David Giora: Hannah Kramarz

I knew Hannah (or Hanke) Kramarz even before my father went to work in her father’s sewing workshop, since Hanke learned with me in the same class, so in that sense, if I want to write about Hanke, I must focus on all issues related to this family.

My father worked for many years for Welwel (wolf) Orlovsky, and had to leave the work there (I’ll tell the details separately). At most, my father worked for Kramazs, for less than two years, until the outbreak of the war.

Their home, namely the workshop and apartment were linked to each other. It was a one-story wooden building, on Kilinskiego Street, not far from the Orlovsky’s home and very close to the railroad tracks.

As before, my father worked in the same professional field as a military tailor and he was the only assistant of Kramarz, knowing very good polish, of course. Why do I emphasize polish? Because the mother, Hava (known by all Havtza), tried to talk Polish to her two daughters, which has been seen as the beginning of the assimilation of the family.

The Kramarz weren’t very observant, but they were still far from being Gentiles. Eventually the girls would stray away from Jewish tradition, surly.

In the room next to the store / workshop, was the guest room with a sofa and a mirror on the wall. This is where Polish army officers would measure suits, and this room is where I listened to the radio broadcast using headphones for the first time. So if there was something that attracted me to visit this house, it was the radio. This does not mean that the girls did not attract me, but as a child I was ashamed to show and express it.

One day they moved the radio to the other room facing the courtyard and then, too, I kept listening to the radio unit it went quite. The reason was that I liked to play with different buttons and this caused its silence. I was really afraid to tell that the radio ceased to operate and set the headset aside. As I was leaving, I heard Havtza tell her husband the radio was not working, but no one accused me.

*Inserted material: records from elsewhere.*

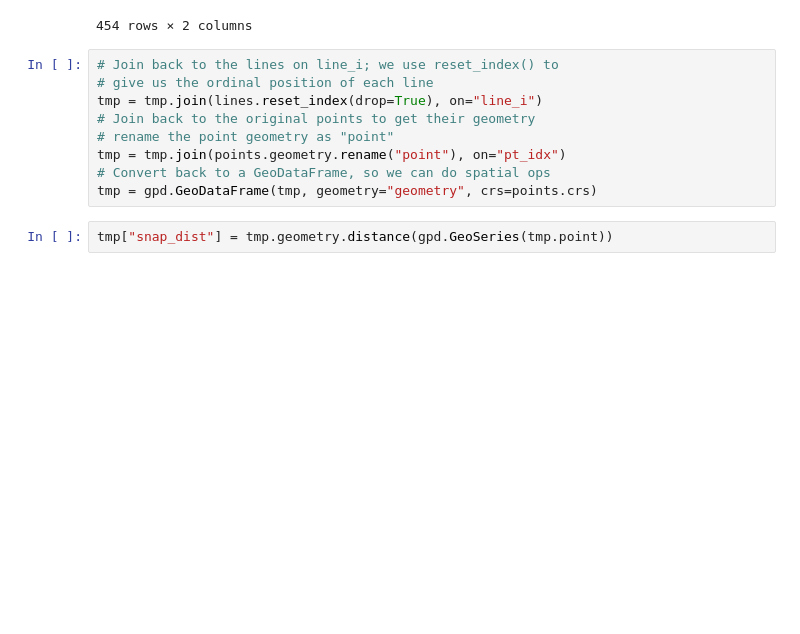
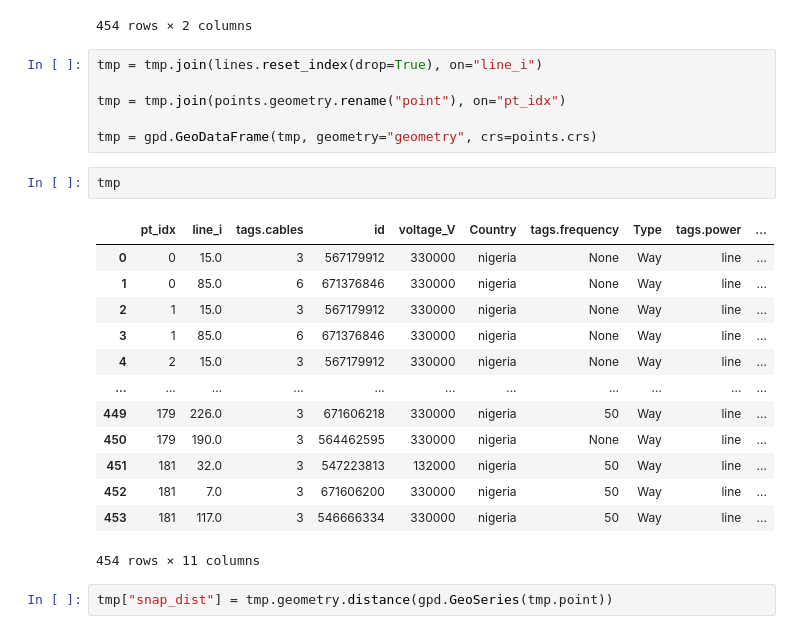
Before and after one commit to pypsa-meets-earth/pypsa-africa-hackathon, a Jupyter notebook: data_exploration/WP5_transmission_assets/OSM_Powermap.ipynb, the cells around one changed output. Saved outputs shown, nothing was run; the diff lists cells and outputs as text; blank space fills up the shorter version.

```diff
--- a/data_exploration/WP5_transmission_assets/OSM_Powermap.ipynb
+++ b/data_exploration/WP5_transmission_assets/OSM_Powermap.ipynb
@@ -145,13 +132,26 @@ tmp
 | 453 | 181 | 117.0 |
 454 rows × 2 columns
 # %%
-# Join back to the lines on line_i; we use reset_index() to
-# give us the ordinal position of each line
 tmp = tmp.join(lines.reset_index(drop=True), on="line_i")
-# Join back to the original points to get their geometry
-# rename the point geometry as "point"
+
 tmp = tmp.join(points.geometry.rename("point"), on="pt_idx")
-# Convert back to a GeoDataFrame, so we can do spatial ops
+
 tmp = gpd.GeoDataFrame(tmp, geometry="geometry", crs=points.crs)
+# %%
+tmp
+# %% [output]
+|  | pt_idx | line_i | tags.cables | id | voltage_V | Country | tags.frequency | Type | tags.power | ... |
+| 0 | 0 | 15.0 | 3 | 567179912 | 330000 | nigeria | None | Way | line | ... |
+| 1 | 0 | 85.0 | 6 | 671376846 | 330000 | nigeria | None | Way | line | ... |
+| 2 | 1 | 15.0 | 3 | 567179912 | 330000 | nigeria | None | Way | line | ... |
+| 3 | 1 | 85.0 | 6 | 671376846 | 330000 | nigeria | None | Way | line | ... |
+| 4 | 2 | 15.0 | 3 | 567179912 | 330000 | nigeria | None | Way | line | ... |
+| ... | ... | ... | ... | ... | ... | ... | ... | ... | ... | ... |
+| 449 | 179 | 226.0 | 3 | 671606218 | 330000 | nigeria | 50 | Way | line | ... |
+| 450 | 179 | 190.0 | 3 | 564462595 | 330000 | nigeria | None | Way | line | ... |
+| 451 | 181 | 32.0 | 3 | 547223813 | 132000 | nigeria | 50 | Way | line | ... |
+| 452 | 181 | 7.0 | 3 | 671606200 | 330000 | nigeria | 50 | Way | line | ... |
+| 453 | 181 | 117.0 | 3 | 546666334 | 330000 | nigeria | 50 | Way | line | ... |
+454 rows × 11 columns
 # %%
 tmp["snap_dist"] = tmp.geometry.distance(gpd.GeoSeries(tmp.point))
```
Also changed, not shown: parts of 14 cells of this notebook.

The next time I came to visit my father (and the girls) I could see the girls’ frowning faces and I never asked to listen to the radio again.

My mother was friendly with Havtza before my father began to work for them. Apparently, familiarity began when meeting at school’s parents’ meetings. The deepest friendship occurred with the Kramarz on the summer of 1939, when the families spent time together in the summer months in the same house in two adjoining rooms in the Wolenitz village.

The Kramarz abandoned their home during the bombing of September 1939 and moved into an apartment two hundred meters away, hoping to escape the bombs dropped on the nearby train station.

Fatefully, a bomb fell right there and the whole family had been killed with no trace or remnant.

Immediately after the bombing, as they began to look for survivors or bodies of Jews to bring them to burial (and there were those who sought Jewish wealth) I’ve heard they found the four family members lying on a single bed (probably sitting at the table for breakfast) adjacent to each other.

On Havtza’s neck hung a bloodstained bag containing a lot of Polish money. If it was one of her relatives, acquaintances or just someone off the street who coveted the money, I’ll never know.

Anyway, in those dark days, whoever found it – found a treasure.

May their memory be blessed.

Written by David Giora.
Translated from Hebrew by Mr. Yuval Romano